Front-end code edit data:
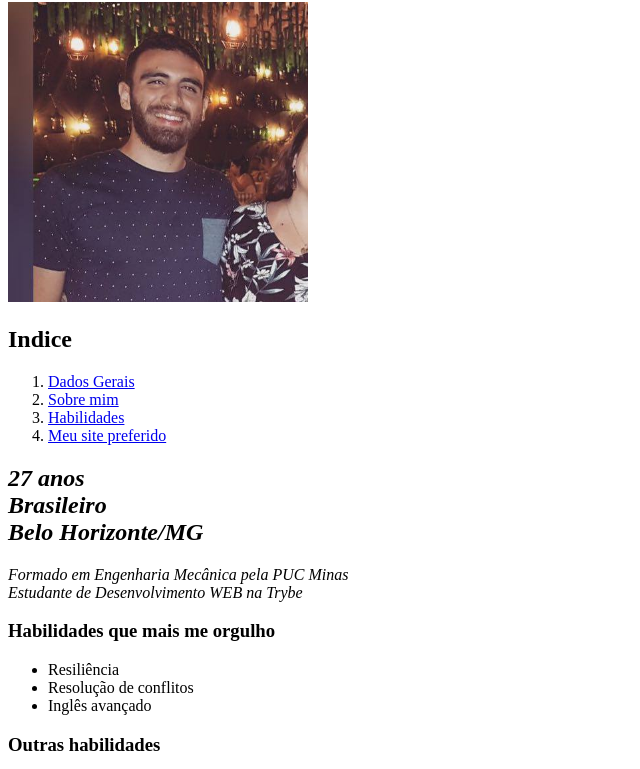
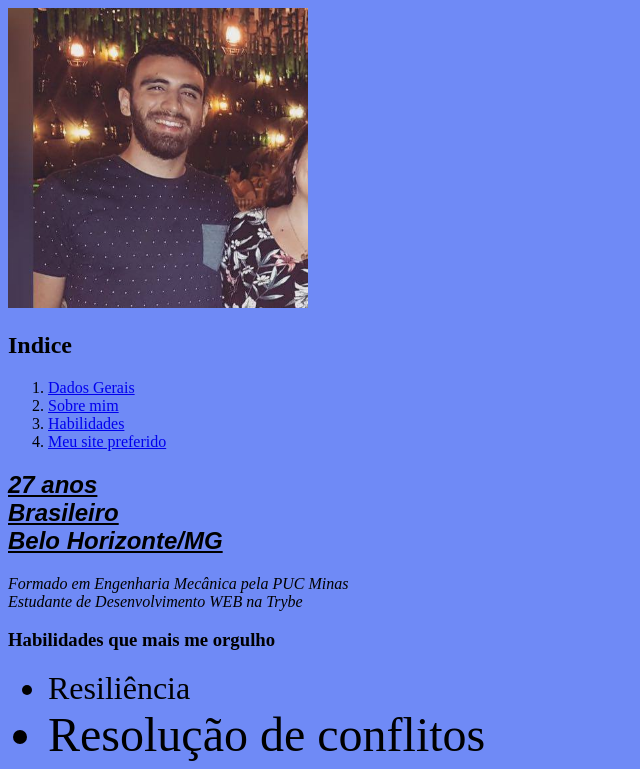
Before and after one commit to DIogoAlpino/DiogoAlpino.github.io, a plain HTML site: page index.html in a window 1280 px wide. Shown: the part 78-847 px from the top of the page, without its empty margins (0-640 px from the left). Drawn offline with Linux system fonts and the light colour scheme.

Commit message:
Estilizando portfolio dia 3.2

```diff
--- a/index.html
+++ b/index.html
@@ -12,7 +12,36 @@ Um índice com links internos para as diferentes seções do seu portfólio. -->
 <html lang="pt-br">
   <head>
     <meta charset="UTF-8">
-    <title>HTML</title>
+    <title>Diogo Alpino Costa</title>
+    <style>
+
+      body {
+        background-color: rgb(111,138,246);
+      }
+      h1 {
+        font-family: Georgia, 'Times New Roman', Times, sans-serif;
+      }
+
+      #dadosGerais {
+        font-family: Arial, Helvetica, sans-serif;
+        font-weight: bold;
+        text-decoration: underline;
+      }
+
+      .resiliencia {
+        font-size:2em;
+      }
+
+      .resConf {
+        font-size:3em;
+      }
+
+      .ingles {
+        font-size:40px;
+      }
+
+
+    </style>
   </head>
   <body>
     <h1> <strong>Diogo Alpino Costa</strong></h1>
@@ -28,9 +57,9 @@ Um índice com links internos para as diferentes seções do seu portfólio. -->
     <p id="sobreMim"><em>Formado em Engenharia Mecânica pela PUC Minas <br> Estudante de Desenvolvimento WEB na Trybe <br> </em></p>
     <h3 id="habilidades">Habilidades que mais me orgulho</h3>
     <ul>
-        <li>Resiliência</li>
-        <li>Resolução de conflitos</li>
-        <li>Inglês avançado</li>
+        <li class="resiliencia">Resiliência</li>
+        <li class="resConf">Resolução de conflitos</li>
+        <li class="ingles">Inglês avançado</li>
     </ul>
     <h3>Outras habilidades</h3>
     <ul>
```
...
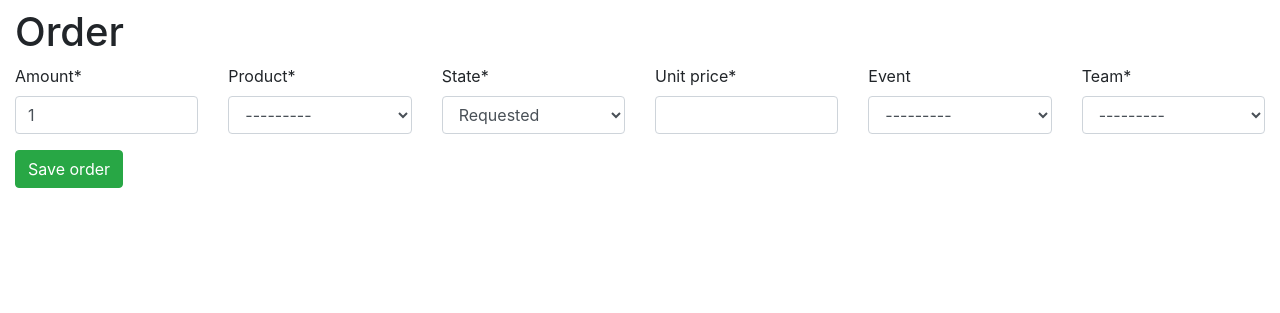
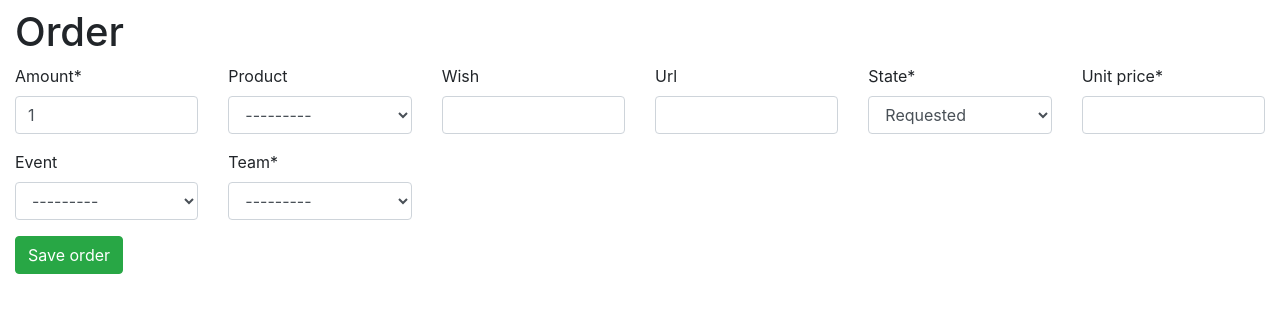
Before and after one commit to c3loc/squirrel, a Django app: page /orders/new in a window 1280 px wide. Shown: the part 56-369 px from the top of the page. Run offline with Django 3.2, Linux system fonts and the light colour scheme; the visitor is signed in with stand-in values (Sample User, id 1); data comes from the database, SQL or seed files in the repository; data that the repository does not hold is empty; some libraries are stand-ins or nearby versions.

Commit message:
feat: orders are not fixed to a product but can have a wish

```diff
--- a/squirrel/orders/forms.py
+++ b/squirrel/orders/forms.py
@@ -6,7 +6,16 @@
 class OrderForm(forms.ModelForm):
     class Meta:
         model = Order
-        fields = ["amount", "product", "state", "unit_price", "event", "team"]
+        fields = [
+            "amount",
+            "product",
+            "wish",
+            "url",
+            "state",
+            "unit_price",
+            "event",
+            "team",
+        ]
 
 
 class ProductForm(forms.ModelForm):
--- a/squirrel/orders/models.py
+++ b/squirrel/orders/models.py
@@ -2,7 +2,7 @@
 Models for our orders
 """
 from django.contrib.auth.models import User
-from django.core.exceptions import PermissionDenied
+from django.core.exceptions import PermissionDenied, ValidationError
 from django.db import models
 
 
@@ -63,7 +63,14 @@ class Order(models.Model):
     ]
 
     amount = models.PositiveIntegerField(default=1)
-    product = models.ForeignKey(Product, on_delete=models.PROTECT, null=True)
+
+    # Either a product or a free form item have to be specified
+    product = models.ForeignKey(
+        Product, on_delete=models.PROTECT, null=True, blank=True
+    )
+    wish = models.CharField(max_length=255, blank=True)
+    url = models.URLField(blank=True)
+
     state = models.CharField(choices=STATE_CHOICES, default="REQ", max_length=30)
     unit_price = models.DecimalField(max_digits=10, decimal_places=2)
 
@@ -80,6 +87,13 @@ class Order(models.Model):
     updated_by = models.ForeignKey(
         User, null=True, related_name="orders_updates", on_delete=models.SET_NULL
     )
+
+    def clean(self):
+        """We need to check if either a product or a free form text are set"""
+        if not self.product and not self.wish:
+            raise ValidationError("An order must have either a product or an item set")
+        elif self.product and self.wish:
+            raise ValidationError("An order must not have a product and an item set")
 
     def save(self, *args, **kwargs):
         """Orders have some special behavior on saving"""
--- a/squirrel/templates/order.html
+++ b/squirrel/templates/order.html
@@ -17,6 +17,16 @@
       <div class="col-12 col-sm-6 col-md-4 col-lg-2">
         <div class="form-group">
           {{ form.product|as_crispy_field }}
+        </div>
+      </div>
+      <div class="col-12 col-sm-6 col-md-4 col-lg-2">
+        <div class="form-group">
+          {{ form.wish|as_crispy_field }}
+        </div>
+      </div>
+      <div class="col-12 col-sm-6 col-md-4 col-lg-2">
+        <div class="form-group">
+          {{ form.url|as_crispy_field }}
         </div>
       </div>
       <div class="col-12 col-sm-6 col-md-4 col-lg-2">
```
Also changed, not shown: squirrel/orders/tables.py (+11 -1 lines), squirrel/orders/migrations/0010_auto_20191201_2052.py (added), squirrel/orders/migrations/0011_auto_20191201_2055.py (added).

Activity: Only lines with the word "amount" are wanted, so copy each one from the records.

Solution below:
-        fields = ["amount", "product", "state", "unit_price", "event", "team"]
+            "amount",
     amount = models.PositiveIntegerField(default=1)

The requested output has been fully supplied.